#### The data

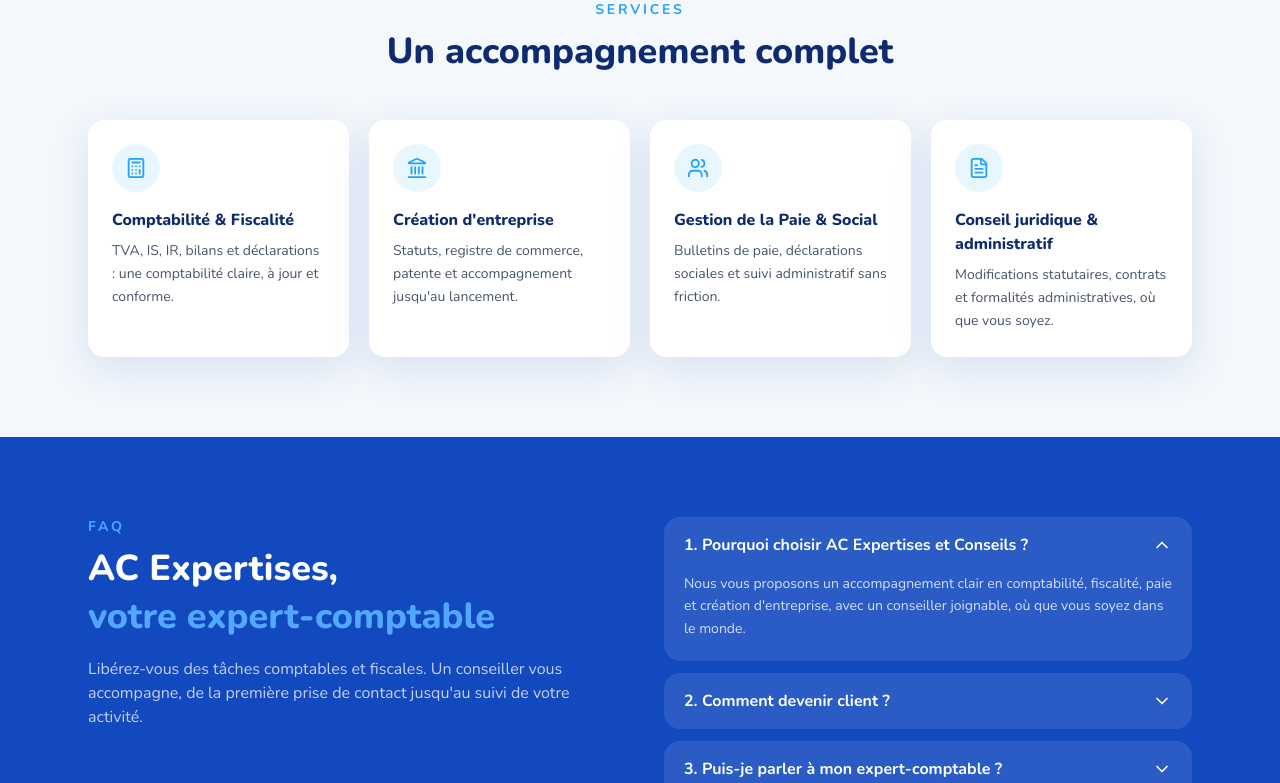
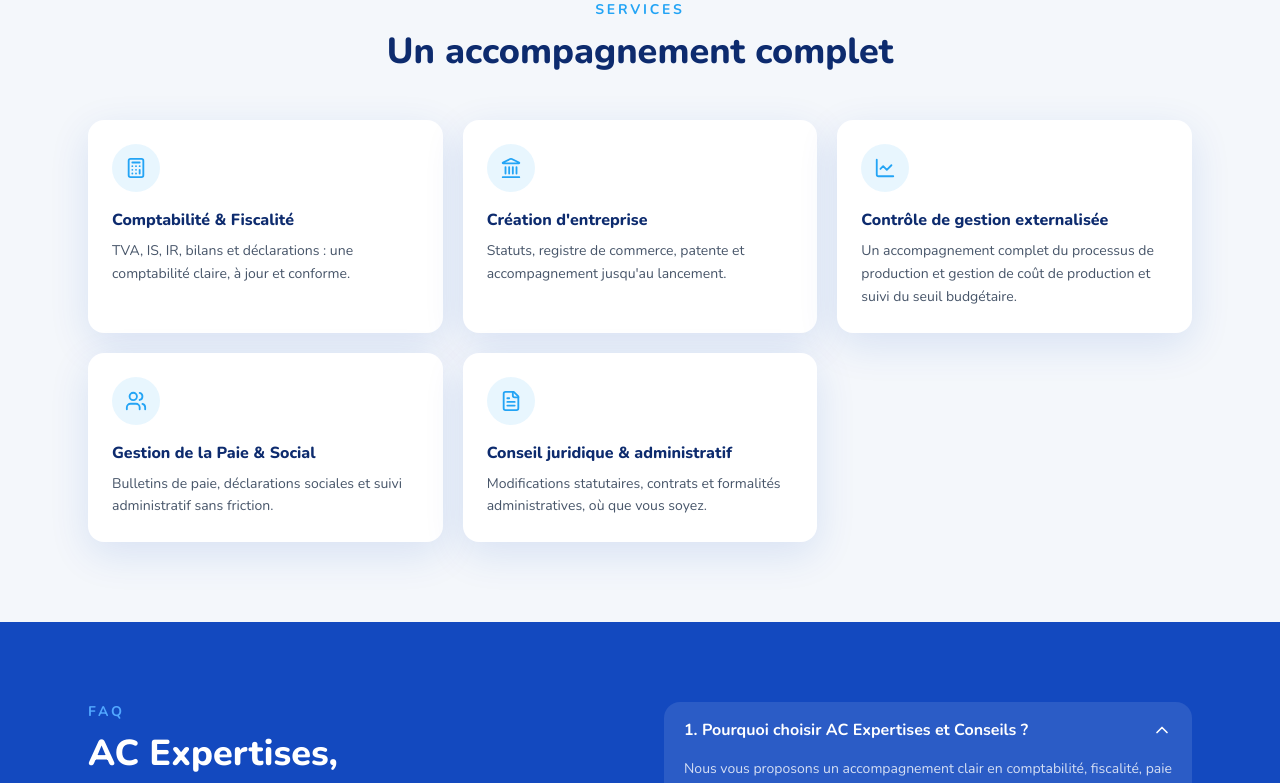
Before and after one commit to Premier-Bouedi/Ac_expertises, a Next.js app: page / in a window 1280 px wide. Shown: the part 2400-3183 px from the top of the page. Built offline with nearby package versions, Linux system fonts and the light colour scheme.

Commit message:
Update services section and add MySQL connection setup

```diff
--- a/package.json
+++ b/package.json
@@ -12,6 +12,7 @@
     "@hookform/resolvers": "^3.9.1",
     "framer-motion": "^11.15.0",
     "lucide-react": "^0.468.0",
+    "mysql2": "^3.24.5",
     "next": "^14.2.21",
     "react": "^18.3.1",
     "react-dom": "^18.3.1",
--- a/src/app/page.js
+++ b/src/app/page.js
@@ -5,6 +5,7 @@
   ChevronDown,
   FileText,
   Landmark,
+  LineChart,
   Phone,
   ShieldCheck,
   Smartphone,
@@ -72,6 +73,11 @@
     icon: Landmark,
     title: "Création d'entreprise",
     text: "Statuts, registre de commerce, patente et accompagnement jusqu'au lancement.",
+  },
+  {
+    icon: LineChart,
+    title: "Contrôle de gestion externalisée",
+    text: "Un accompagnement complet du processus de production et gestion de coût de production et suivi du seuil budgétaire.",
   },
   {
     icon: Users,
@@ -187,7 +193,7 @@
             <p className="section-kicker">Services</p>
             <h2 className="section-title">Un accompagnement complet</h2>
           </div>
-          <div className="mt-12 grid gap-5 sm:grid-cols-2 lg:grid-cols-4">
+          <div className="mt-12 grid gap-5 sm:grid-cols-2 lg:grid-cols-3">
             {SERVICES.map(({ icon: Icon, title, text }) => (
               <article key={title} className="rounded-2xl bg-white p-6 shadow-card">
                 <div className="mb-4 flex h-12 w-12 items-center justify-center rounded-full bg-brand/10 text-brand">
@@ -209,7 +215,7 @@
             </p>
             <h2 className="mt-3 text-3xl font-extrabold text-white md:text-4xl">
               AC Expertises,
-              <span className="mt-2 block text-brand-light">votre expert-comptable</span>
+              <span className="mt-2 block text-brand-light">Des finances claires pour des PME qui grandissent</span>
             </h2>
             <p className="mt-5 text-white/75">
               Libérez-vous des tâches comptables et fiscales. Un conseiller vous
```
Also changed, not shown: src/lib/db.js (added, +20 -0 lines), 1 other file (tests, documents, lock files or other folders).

########
#### The data

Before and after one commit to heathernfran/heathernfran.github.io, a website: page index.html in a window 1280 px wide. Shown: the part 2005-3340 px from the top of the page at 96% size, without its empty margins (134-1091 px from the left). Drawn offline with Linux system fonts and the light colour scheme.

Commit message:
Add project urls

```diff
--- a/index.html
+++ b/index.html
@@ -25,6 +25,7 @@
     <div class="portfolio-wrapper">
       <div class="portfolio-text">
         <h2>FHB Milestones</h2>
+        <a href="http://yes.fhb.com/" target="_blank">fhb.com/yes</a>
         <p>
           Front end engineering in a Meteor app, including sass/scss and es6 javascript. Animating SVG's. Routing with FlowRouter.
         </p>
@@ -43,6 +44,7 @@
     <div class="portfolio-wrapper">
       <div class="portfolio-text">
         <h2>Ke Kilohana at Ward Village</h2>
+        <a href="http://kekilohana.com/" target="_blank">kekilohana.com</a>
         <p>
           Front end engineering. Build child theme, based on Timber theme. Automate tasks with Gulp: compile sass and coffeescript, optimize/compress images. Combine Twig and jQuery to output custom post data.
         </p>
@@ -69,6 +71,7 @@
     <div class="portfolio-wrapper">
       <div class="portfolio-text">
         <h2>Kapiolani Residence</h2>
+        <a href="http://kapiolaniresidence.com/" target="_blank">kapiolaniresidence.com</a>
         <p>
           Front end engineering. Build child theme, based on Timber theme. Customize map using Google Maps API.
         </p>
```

########

### [Exercise]
Please show the lines in the entries above that hold the string "page".

### [Finished exercise]
Before and after one commit to Premier-Bouedi/Ac_expertises, a Next.js app: page / in a window 1280 px wide. Shown: the part 2400-3183 px from the top of the page. Built offline with nearby package versions, Linux system fonts and the light colour scheme.
--- a/src/app/page.js
+++ b/src/app/page.js
Before and after one commit to heathernfran/heathernfran.github.io, a website: page index.html in a window 1280 px wide. Shown: the part 2005-3340 px from the top of the page at 96% size, without its empty margins (134-1091 px from the left). Drawn offline with Linux system fonts and the light colour scheme.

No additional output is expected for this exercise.